• EXERCISE REQUIREMENTS
Look over the listing below and tally the lines in which the word "https" turns up. Answer with the tally only.

• SUPPLIED MATERIAL

++++++++

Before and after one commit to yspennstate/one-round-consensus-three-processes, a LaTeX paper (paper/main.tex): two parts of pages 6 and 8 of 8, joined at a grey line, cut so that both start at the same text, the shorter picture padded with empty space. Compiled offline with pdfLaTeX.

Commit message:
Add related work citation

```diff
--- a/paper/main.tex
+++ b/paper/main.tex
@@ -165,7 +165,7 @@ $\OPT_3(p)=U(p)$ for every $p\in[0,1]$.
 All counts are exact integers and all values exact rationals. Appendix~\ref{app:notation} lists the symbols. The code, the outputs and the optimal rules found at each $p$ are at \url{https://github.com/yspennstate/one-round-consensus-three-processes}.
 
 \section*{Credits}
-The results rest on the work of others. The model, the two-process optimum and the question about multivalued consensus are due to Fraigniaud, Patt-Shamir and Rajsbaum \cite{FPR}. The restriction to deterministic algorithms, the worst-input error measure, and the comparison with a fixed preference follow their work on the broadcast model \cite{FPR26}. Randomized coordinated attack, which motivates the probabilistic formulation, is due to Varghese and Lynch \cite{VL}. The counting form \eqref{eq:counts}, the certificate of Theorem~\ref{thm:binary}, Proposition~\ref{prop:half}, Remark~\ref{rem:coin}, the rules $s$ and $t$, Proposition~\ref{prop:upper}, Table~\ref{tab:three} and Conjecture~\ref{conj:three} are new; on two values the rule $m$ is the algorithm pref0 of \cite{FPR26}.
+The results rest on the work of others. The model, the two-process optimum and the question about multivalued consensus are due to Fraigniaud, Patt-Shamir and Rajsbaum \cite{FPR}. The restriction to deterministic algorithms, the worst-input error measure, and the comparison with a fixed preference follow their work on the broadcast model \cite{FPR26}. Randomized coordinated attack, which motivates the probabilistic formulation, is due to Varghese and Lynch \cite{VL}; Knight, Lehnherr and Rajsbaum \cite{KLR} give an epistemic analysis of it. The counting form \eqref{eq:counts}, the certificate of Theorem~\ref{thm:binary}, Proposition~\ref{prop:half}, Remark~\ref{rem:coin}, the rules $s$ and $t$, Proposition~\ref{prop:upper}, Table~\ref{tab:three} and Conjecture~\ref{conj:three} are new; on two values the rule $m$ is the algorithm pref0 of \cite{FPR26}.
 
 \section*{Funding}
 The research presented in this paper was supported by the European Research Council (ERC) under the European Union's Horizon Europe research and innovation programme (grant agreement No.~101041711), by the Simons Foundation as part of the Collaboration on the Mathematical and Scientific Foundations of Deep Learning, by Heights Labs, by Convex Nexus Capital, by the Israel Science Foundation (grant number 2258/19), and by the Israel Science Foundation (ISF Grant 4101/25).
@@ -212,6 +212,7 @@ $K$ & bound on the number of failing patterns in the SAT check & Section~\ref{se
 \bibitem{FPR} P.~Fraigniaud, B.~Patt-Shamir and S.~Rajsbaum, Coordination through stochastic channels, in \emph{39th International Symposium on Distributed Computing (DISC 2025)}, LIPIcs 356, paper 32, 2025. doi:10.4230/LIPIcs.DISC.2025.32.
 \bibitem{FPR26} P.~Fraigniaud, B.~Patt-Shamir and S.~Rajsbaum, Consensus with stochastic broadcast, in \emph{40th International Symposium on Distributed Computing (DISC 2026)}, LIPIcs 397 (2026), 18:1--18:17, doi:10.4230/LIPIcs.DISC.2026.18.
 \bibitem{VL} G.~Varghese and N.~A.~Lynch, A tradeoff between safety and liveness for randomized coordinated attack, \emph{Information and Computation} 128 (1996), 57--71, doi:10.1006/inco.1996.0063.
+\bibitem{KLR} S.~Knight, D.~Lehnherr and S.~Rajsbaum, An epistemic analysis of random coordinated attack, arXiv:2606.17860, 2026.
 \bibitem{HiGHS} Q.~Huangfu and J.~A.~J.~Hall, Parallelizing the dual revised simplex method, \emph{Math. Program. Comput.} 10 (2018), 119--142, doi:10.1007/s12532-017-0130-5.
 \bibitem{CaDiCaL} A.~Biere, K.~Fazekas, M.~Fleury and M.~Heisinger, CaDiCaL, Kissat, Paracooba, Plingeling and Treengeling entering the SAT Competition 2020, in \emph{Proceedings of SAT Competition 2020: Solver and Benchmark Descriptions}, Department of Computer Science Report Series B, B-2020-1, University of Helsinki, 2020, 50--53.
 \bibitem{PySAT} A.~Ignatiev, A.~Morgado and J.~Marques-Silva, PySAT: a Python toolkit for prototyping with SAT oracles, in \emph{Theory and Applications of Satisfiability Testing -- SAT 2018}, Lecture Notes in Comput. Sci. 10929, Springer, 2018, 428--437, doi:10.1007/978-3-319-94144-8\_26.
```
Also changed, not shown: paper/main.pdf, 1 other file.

++++++++

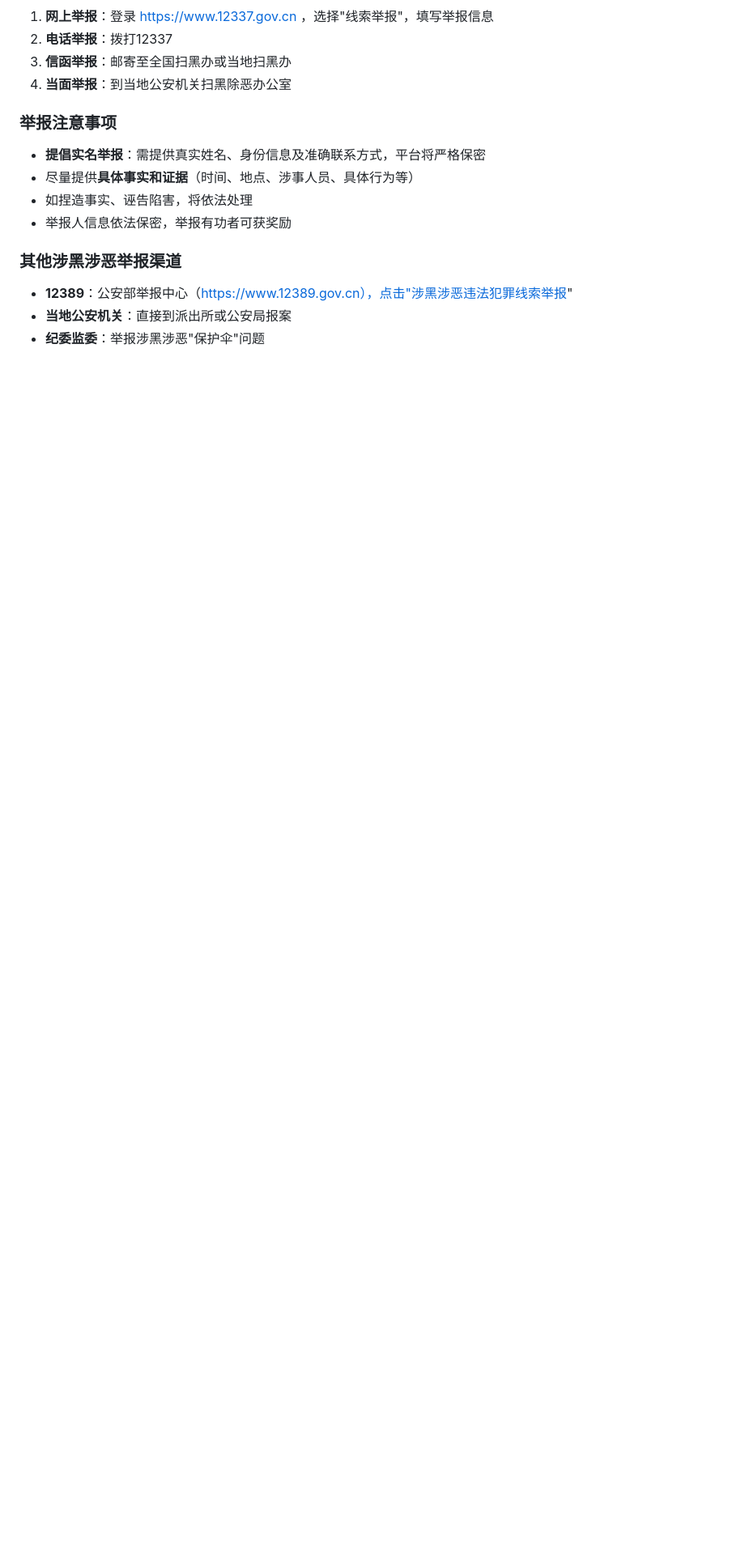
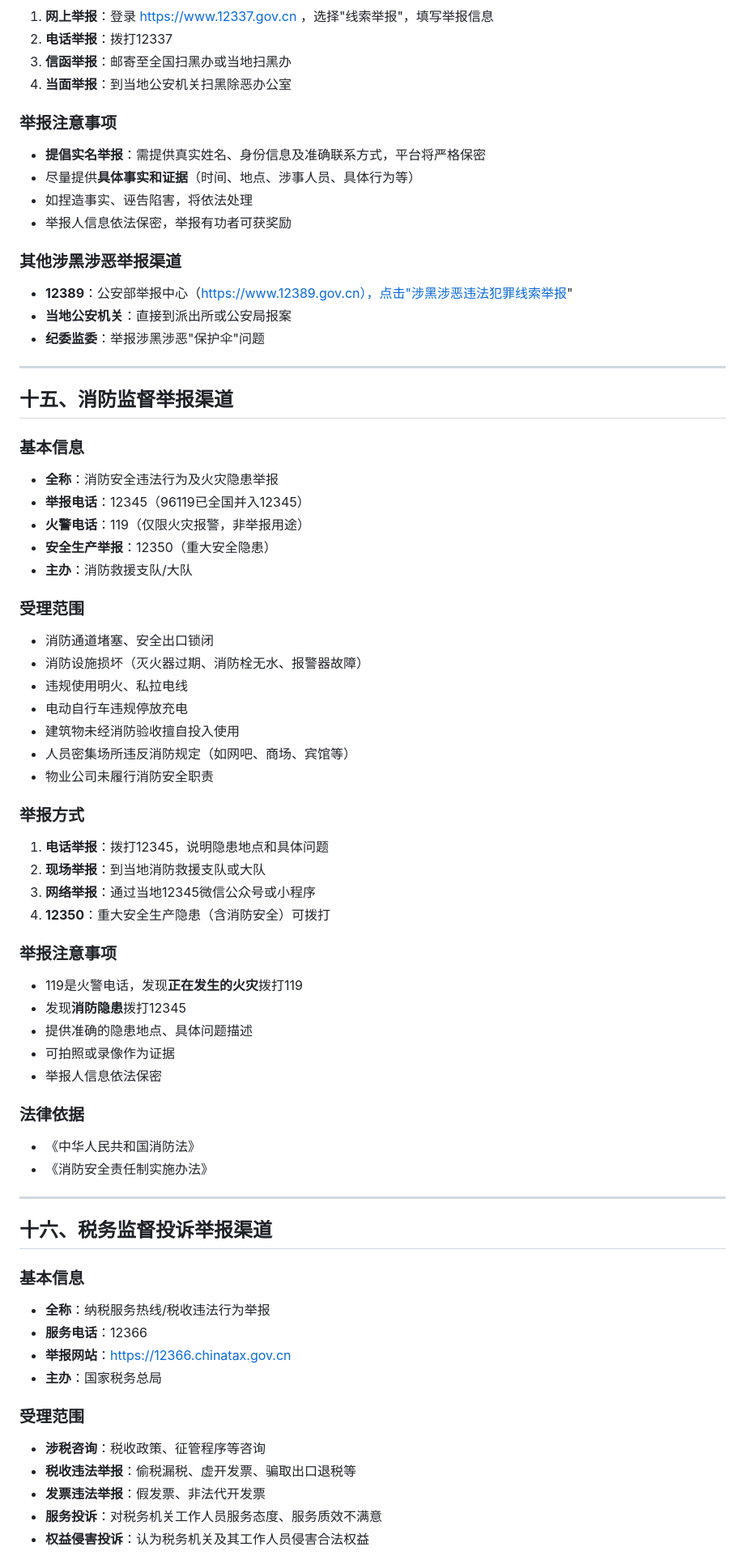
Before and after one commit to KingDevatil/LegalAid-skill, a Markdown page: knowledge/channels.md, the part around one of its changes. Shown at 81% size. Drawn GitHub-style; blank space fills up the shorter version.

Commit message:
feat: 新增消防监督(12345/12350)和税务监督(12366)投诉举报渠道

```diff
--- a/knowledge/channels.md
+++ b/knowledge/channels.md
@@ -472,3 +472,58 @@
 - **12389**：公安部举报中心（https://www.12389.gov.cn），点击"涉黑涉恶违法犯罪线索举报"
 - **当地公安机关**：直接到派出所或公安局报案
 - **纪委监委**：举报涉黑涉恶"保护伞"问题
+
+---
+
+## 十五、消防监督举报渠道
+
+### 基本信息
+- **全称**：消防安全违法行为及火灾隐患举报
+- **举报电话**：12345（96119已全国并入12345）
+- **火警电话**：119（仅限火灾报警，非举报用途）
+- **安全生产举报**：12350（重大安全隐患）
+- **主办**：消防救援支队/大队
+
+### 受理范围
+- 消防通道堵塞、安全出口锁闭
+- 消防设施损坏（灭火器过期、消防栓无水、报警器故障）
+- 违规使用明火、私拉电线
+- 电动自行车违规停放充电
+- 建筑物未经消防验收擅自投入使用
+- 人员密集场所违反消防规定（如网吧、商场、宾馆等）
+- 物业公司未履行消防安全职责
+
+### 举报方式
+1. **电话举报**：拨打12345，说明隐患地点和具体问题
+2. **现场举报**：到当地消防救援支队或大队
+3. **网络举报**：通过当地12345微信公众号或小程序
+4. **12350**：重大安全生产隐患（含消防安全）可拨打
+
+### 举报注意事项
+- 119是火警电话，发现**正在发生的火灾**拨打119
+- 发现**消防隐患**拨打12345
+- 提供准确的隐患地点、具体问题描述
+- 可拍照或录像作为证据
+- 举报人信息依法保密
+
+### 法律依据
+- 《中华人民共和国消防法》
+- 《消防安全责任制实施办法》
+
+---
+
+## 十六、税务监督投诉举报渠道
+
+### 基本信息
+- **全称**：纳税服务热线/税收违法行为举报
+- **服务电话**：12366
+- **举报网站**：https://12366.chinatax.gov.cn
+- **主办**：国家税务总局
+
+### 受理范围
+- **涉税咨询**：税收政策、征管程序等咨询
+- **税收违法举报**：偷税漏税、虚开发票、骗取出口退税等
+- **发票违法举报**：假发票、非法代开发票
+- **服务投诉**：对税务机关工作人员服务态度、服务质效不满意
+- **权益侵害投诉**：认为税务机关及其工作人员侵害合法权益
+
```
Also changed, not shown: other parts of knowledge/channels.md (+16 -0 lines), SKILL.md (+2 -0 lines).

++++++++

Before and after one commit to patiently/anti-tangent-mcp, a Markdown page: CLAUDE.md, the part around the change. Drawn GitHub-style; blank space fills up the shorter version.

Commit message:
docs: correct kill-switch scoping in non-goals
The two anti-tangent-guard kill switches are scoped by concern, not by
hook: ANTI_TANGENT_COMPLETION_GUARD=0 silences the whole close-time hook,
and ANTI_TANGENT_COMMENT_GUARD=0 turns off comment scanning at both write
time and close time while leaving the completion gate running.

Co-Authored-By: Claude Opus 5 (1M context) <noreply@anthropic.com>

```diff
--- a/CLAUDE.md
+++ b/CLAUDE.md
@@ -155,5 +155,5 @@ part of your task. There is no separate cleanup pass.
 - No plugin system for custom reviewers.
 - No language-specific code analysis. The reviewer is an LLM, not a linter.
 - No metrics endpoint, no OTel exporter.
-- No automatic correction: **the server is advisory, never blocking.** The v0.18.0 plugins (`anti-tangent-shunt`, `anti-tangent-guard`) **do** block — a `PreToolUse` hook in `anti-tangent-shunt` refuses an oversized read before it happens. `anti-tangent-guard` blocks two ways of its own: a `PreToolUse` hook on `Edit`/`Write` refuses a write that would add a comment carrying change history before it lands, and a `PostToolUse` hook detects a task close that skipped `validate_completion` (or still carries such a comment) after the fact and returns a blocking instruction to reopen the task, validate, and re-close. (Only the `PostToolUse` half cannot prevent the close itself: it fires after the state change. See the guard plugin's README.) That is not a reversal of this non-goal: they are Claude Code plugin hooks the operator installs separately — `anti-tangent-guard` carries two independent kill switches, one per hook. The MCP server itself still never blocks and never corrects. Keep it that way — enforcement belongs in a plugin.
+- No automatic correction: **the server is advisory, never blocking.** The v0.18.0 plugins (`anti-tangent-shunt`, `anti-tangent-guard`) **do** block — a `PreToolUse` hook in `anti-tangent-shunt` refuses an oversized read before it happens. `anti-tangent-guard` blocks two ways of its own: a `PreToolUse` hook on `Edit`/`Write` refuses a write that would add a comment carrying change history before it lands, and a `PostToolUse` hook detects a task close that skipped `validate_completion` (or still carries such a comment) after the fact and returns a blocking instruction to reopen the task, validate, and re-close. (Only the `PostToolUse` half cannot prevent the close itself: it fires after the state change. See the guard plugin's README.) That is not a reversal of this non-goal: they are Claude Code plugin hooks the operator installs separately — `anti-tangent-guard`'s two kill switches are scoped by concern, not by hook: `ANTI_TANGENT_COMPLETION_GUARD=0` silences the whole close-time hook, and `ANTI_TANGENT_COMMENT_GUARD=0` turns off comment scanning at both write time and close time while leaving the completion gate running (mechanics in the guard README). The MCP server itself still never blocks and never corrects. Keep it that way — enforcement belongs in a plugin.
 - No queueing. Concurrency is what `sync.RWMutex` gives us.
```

++++++++

• OUTPUT OF THE TASK
3